 Variations in particle size and porosity produce variations in the spectra of materials at all wavelengths. Numerous quantitative models have been developed to investigate these effects [Vincent and Hunt, 1968; Hunt and Vincent, 1968; Conel, 1969; Hunt and Logan, 1972; Hapke, 1981, 1993; Salisbury and Eastes, 1985; Salisbury and Wald, 1992; Salisbury et al., 1994; Moersch and Christensen, 1995; Wald and Salisbury, 1995; Mustard and Hays, 1997; Lane, 1999] and have demonstrated the importance of specular reflectance and scattering. Two basic behaviors are observed with decreasing grain size: (1) strong bands (high absorption) tend to get shallower; and (2) weak bands (low absorption) increase in contrast, but appear as emission maxima and reflectance minima [Vincent and Hunt, 1968].
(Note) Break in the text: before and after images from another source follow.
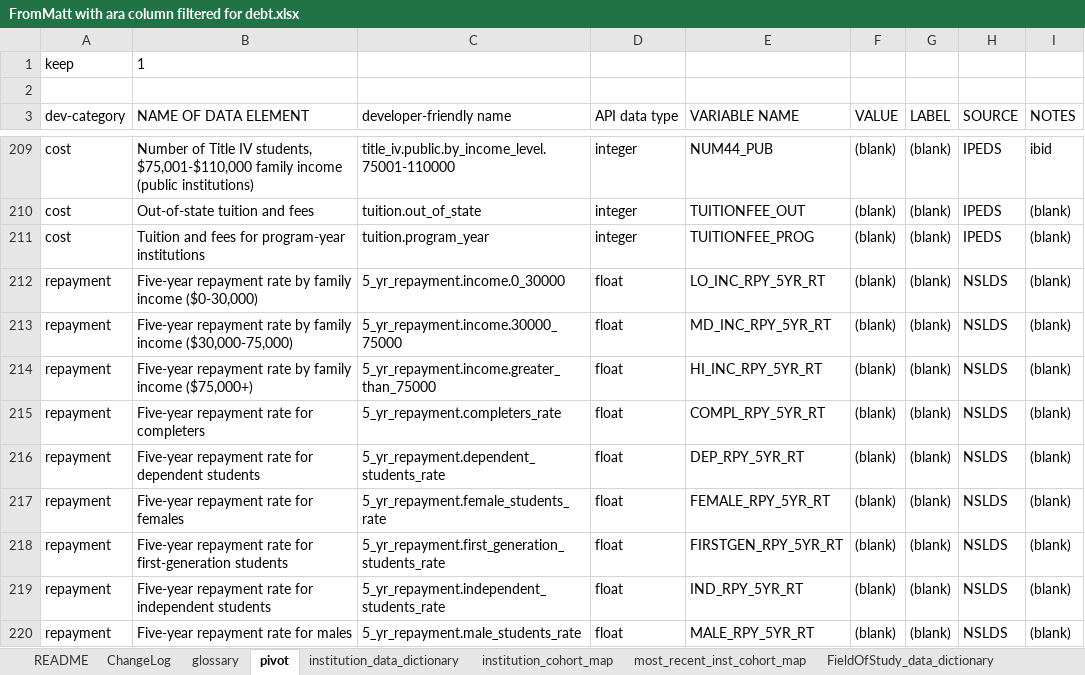
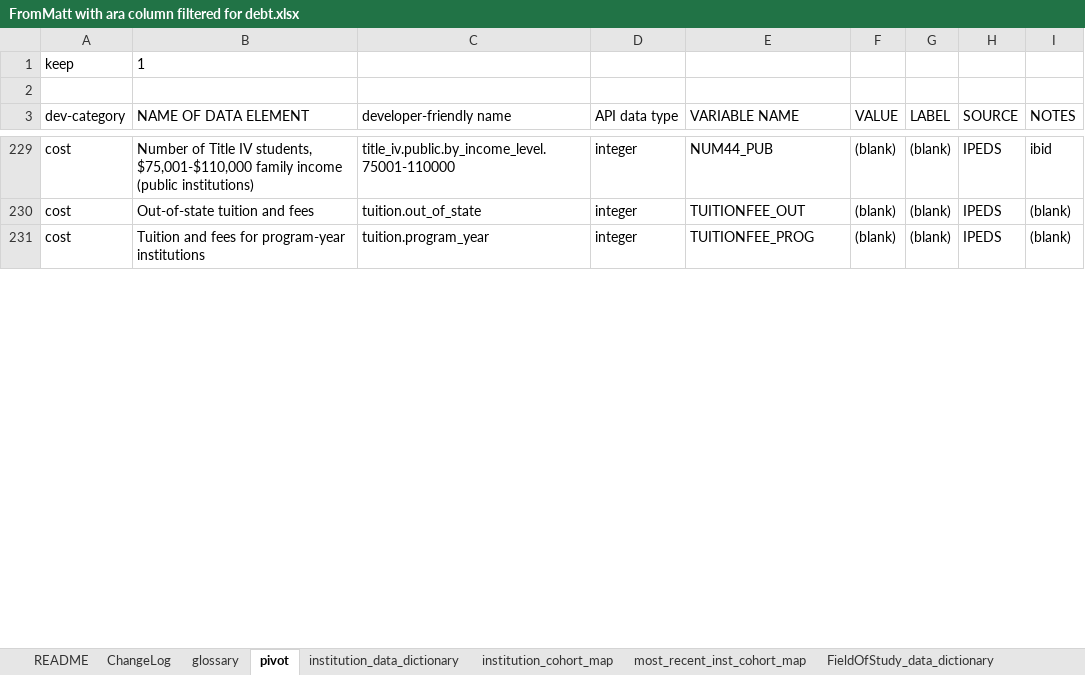
Before and after one commit to theaddies/final_project, an Excel workbook: data_documentation/FromMatt with ara column filtered for debt.xlsx, sheet pivot, drawn as a sheet; only a part is shown, gaps mark what is left out; values as stored, in another font and other column widths than the file's, no borders; removed rows and columns are numbered as before the commit, all else as after; the diff covers the shown part only; the diff names each change by its address in the sheet, - before the commit and + after, or states it on an @@ line.

```diff
--- a/data_documentation/FromMatt with ara column filtered for debt.xlsx (sheet pivot)
+++ b/data_documentation/FromMatt with ara column filtered for debt.xlsx (sheet pivot)
-row 212: repayment | Five-year repayment rate by family income ($0-30,000) | 5_yr_repayment.income.0_30000 | float | LO_INC_RPY_5YR_RT | (blank) | (blank) | NSLDS | (blank)
-row 213: repayment | Five-year repayment rate by family income ($30,000-75,000) | 5_yr_repayment.income.30000_75000 | float | MD_INC_RPY_5YR_RT | (blank) | (blank) | NSLDS | (blank)
-row 214: repayment | Five-year repayment rate by family income ($75,000+) | 5_yr_repayment.income.greater_than_75000 | float | HI_INC_RPY_5YR_RT | (blank) | (blank) | NSLDS | (blank)
-row 215: repayment | Five-year repayment rate for completers | 5_yr_repayment.completers_rate | float | COMPL_RPY_5YR_RT | (blank) | (blank) | NSLDS | (blank)
-row 216: repayment | Five-year repayment rate for dependent students | 5_yr_repayment.dependent_students_rate | float | DEP_RPY_5YR_RT | (blank) | (blank) | NSLDS | (blank)
-row 217: repayment | Five-year repayment rate for females | 5_yr_repayment.female_students_rate | float | FEMALE_RPY_5YR_RT | (blank) | (blank) | NSLDS | (blank)
-row 218: repayment | Five-year repayment rate for first-generation students | 5_yr_repayment.first_generation_students_rate | float | FIRSTGEN_RPY_5YR_RT | (blank) | (blank) | NSLDS | (blank)
-row 219: repayment | Five-year repayment rate for independent students | 5_yr_repayment.independent_students_rate | float | IND_RPY_5YR_RT | (blank) | (blank) | NSLDS | (blank)
-row 220: repayment | Five-year repayment rate for males | 5_yr_repayment.male_students_rate | float | MALE_RPY_5YR_RT | (blank) | (blank) | NSLDS | (blank)
```
Also changed, not shown: 42 added rows, 103 removed rows and 13 edited cells elsewhere in this sheet, sheet institution_data_dictionary, hidden cells, 10 other files.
 Dust coatings and weathering rinds present a potential problem for any optical remotely-sensed measurements of Mars. However, the thickness of material through which sub-surface energy can escape increases linearly with wavelength. Thermal IR spectral measurements through coatings have been studied using mechanically deposited dust [Ramsey and Christensen, 1992; Johnson et al., 2002] and terrestrial desert varnish [Christensen and Harrison, 1993] as analogs to Martian rock coatings. These results have shown that thermal-IR spectral observations can penetrate relatively thick (mean thickness up to ∼40–50 μm) layers of these materials to reveal the composition of the underlying rock.
 Downwelling radiation is reflected off of the surface materials and this reflected component will be included in the total radiance received by the Mini-TES. The downwelling radiance will be measured directly using Mini-TES sky observations. It will also be modeled using MGS TES downward-looking observations of atmospheric temperature and dust, water-ice, and water-vapor abundances acquired simultaneously or at identical seasons from similar atmospheric conditions during previous Mars years [Smith et al., 2001b].